The ZX Spectrum also had a version of Steve Bak‘s bonkers C64 platform game, Hercules. It was written by Quantum Productions and published by Alpha Omega Software in 1986.
This interesting 2006 release is based loosely on the story of Joan of Arc and her struggles against the English occupation of France during The Hundred Year War of the 15th Century.
Jeanne d’Arc is a cutesy fantasy adventure with magic and tactical combat sections (in the style of Ogre Battle and Final Fantasy Tactics), developed by Japanese video game developer Level-5.
Published by Square Enix in 2007, Crisis Core: Final Fantasy VII is a Sony PSP exclusive that pays tribute to the classic Final Fantasy VII, but with a different style of combat. It was released for the 10th anniversary of FF7.
Developed by Obsidian and published by LucasArts in 2004, Knights of the Old Republic II: The Sith Lords is a fitting sequel to one of the best Star Wars games of all time.
LucasArts/Bioware‘s 2003 release, Knights of the Old Republic, is thought by some to be the best Star Wars game ever made.
It’s a hardcore RPG in the style of Neverwinter Nights (also by Bioware) and other realtime/turn-based hybrids of the early 2000s.

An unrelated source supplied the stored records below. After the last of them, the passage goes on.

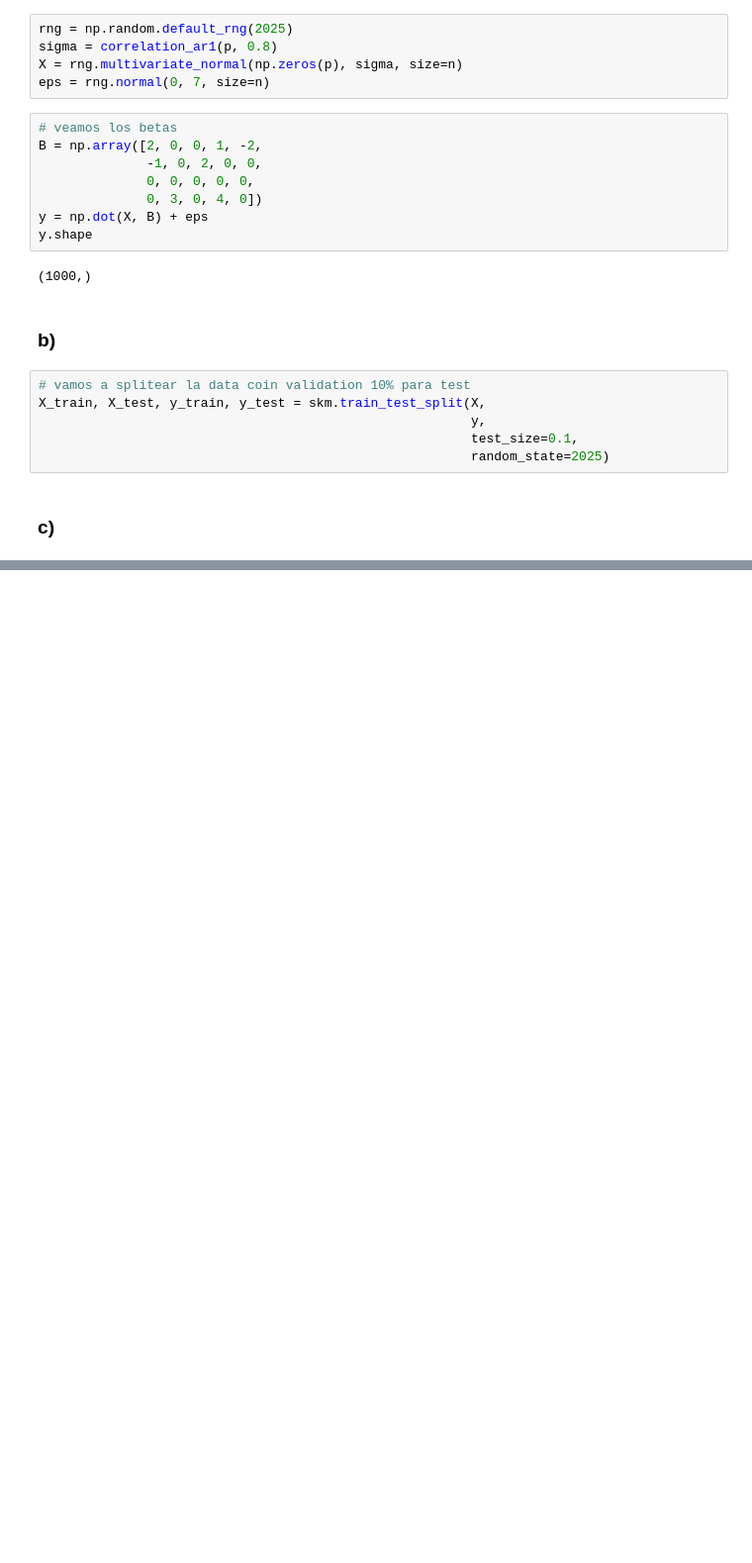
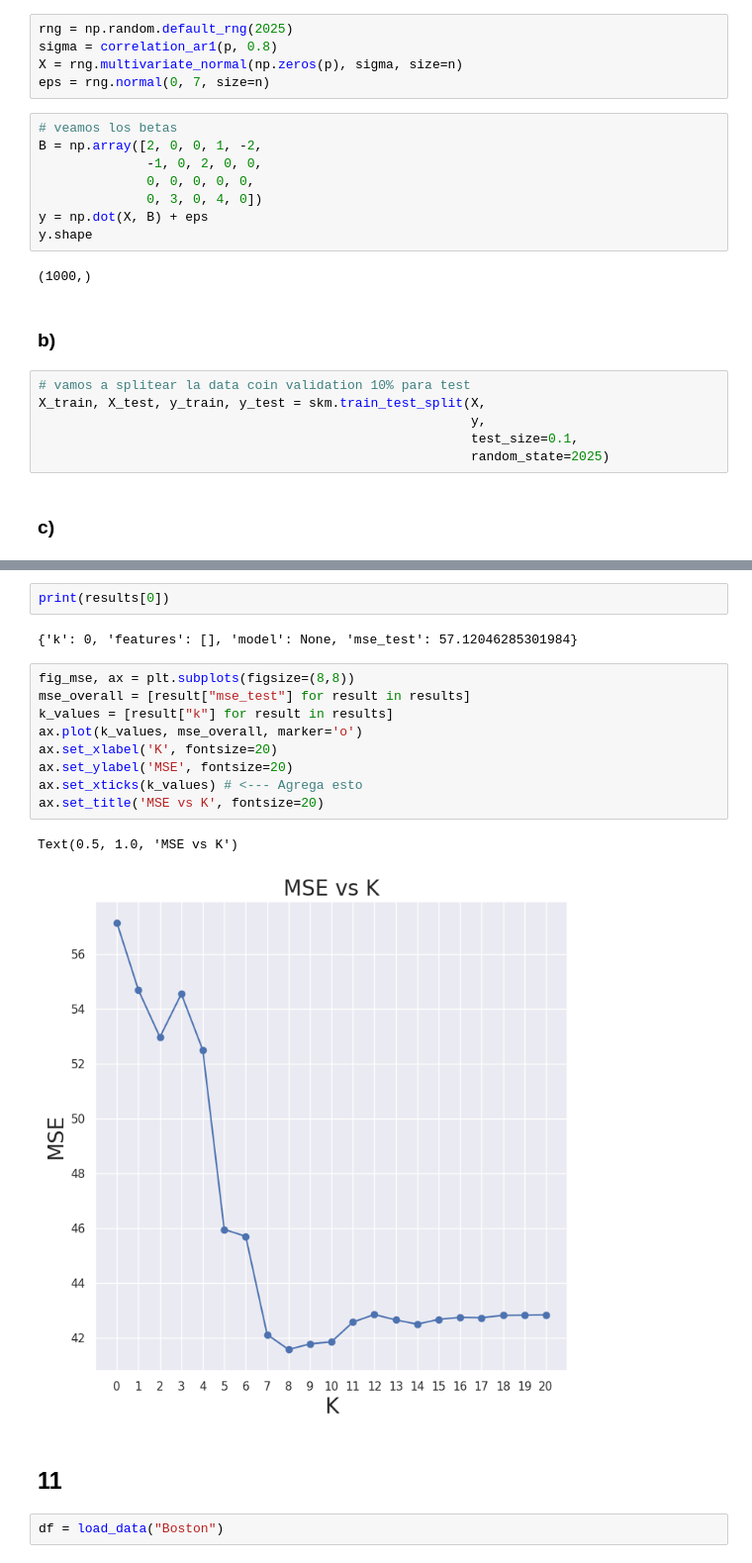
Before and after one commit to chuancao26/islp, a Jupyter notebook: EjerciciosRegularizacion.ipynb, the cells around one changed output, grey strips where cells are left out. Shown at 99% size. Cells and saved outputs as stored; diff of their text form; blank space fills up the shorter version.

```diff
--- a/EjerciciosRegularizacion.ipynb
+++ b/EjerciciosRegularizacion.ipynb
@@ -1055,0 +1093,20 @@ k=8 - Mejores feats: (0, 3, 4, 5, 7, 14, 16, 18) - MSE Test: 41.5884
+# %%
+print(results[0])
+# %% [output]
+{'k': 0, 'features': [], 'model': None, 'mse_test': 57.12046285301984}
+# %%
+fig_mse, ax = plt.subplots(figsize=(8,8))
+mse_overall = [result["mse_test"] for result in results]
+k_values = [result["k"] for result in results]
+ax.plot(k_values, mse_overall, marker='o')
+ax.set_xlabel('K', fontsize=20)
+ax.set_ylabel('MSE', fontsize=20)
+ax.set_xticks(k_values) # <--- Agrega esto
+ax.set_title('MSE vs K', fontsize=20)
+# %% [output]
+Text(0.5, 1.0, 'MSE vs K')
+[figure, added]
+# %% [markdown]
+## 11
+# %%
+df = load_data("Boston")
```
Also changed, not shown: parts of 33 cells of this notebook.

Released into arcades by Sun Electronics (aka Sunsoft) in 1983, Arabian is a platform game in which you play a prince on a mission to rescue a princess from a castle in which she is being held prisoner.
Although it’s not related to the aforementioned two games in terms of characters or story, it is considered to be part of a trilogy with them, because they all share the same engine and gameplay features.
A weird mix of 3D exploration and point-and-click adventure, Normality was developed and published by Gremlin Interactive in 1996.
In some respects Normality is the predecessor to Realms of the Haunting – a 1997 release from Gremlin. Both games use the same game engine, and gameplay-wise they also share a lot of similarities.